1. Feb 21, 2017

Mr Davis 97

We define a cyclic group to be one all of whose elements can be written as "powers" of a single element, so G is cyclic if $G= \{a^n ~|~ n \in \mathbb{Z} \}$ for some $a \in G$. Is it true that in this case, $G = \{ a^0, a^1, a^2, ... , a^{n-1} \}$? If so, why? And why do we write a cyclic group as $\{a^n ~|~ n \in \mathbb{Z} \}$, where n is allowed to be any integer, except just those 0 through n - 1?

2. Feb 21, 2017

Staff: Mentor

Yes. And until now, nothing is said about the order of $a$. It can be of finite order or of infinite order.
In the first case, say $a^m=1$ we get $(G,\cdot) \cong (\mathbb{Z}_m,+)$ and in the second case $(G,\cdot) \cong (\mathbb{Z},+)$
Where's the rest of the sentence? Is it true that in case $G \cong \mathbb{Z}_n$ ... what?
This doesn't make sense.

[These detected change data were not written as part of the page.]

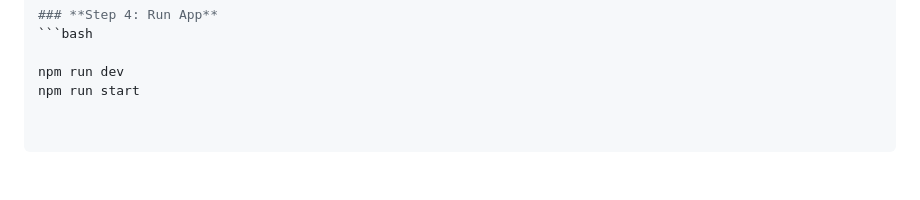
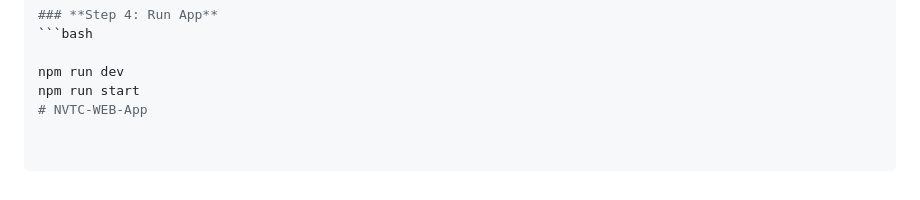
Before and after one commit to promise-Ndegwa266/NVTC-WEB-App, a Markdown page: README.md, the part around the change. GitHub-like rendering.

```diff
--- a/README.md
+++ b/README.md
@@ -204,3 +204,4 @@ EMAIL_PASS=your_app_password
 
 npm run dev
 npm run start
+# NVTC-WEB-App
```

There is no restriction on $n$ as it runs through all integers. The only question is, whether $a^m=1$ for some integer $m$ or not. If $a^m=1$ then $m=0$ will get us $G=\{1\}~,$ if $m<0$ then we can exchange $a$ by $a^{-1}$ (which is in the group and also a generator) and get an $m > 0$, so that we may always assume $m \in \mathbb{N}$. If there is no such number $m$, then $G$ is a free Abelian group of rank $1$ which is isomorphic to $\mathbb{Z}~$.

3. Feb 21, 2017

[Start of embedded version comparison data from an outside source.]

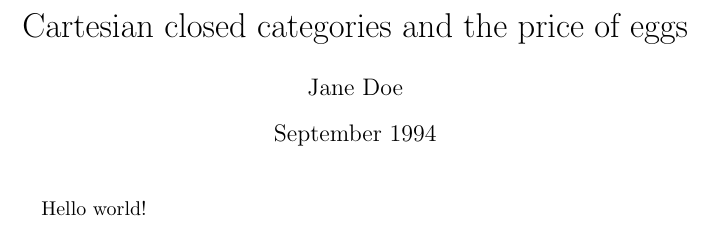
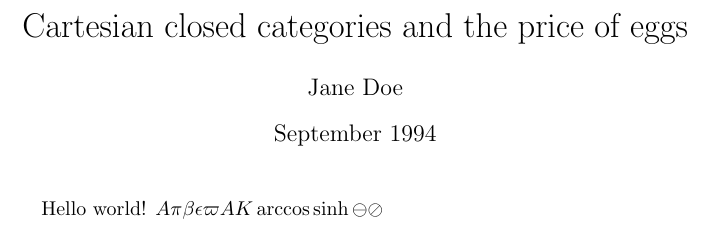
Before and after one commit to MatthewHuet/INFO1111_LaTeX, a LaTeX document (firstLaTeX.tex): part of the page, cut so that both start at the same text. Compiled offline with pdfLaTeX.

Commit message:
test 2 update to previous files

```diff
--- a/firstLaTeX.tex
+++ b/firstLaTeX.tex
@@ -5,4 +5,5 @@
 \begin{document}
    \maketitle
    Hello world!
+   $A \pi \beta \epsilon \varpi A K \arccos \sinh \ominus \oslash $
 \end{document}
```
Also changed, not shown: firstLaTeX.pdf, 4 other files.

Math_QED

We can only write it that way when G is finite.

4. Feb 22, 2017

Mr Davis 97

Assume that G is a finite cyclic group. What I'm asking is whether writing $G = \{a^n ~ | ~ n \in \mathbb{Z} \}$ is the same as writing $\{a^0, a^1, ..., a^{n-1} \}$, and if so, why?

5. Feb 22, 2017

Math_QED

Yes: (I used o(g) to denote the order of the element g)

Proof:

If G is cyclic, we know there is an element $g \in G$ such that $G = \{g^k|k \in \mathbb{Z}\}$. We also know that $g^i = g^j \iff i \equiv j (mod \quad o(g))$.
Assume $o(g) = m$. As $G$ is finite, $m$ is finite as well $(m \in \mathbb{N}_0)$. Then, we see that $G = \{e,g,g^2,g^3, ..., g^{m-1}\}$, because the other elements were duplicates of those elements (as we can reduce the exponents modulo m; for example: $g^m = g^{2m}=g^{-m} = e, g^2 = g^{2-m} = g^{m+2}$). Every two elements that are still left are different (as they cannot be reduced mod m and give another element in the list).

I put the key part where you need that $G$ is finite in italics.

EDIT: Interesting to note:

Consider this theorem:

Let $G$ be finite of order $n$. Then:

$G$ cyclic $\iff \exists g \in G: o(g) = n$

Last edited: Feb 22, 2017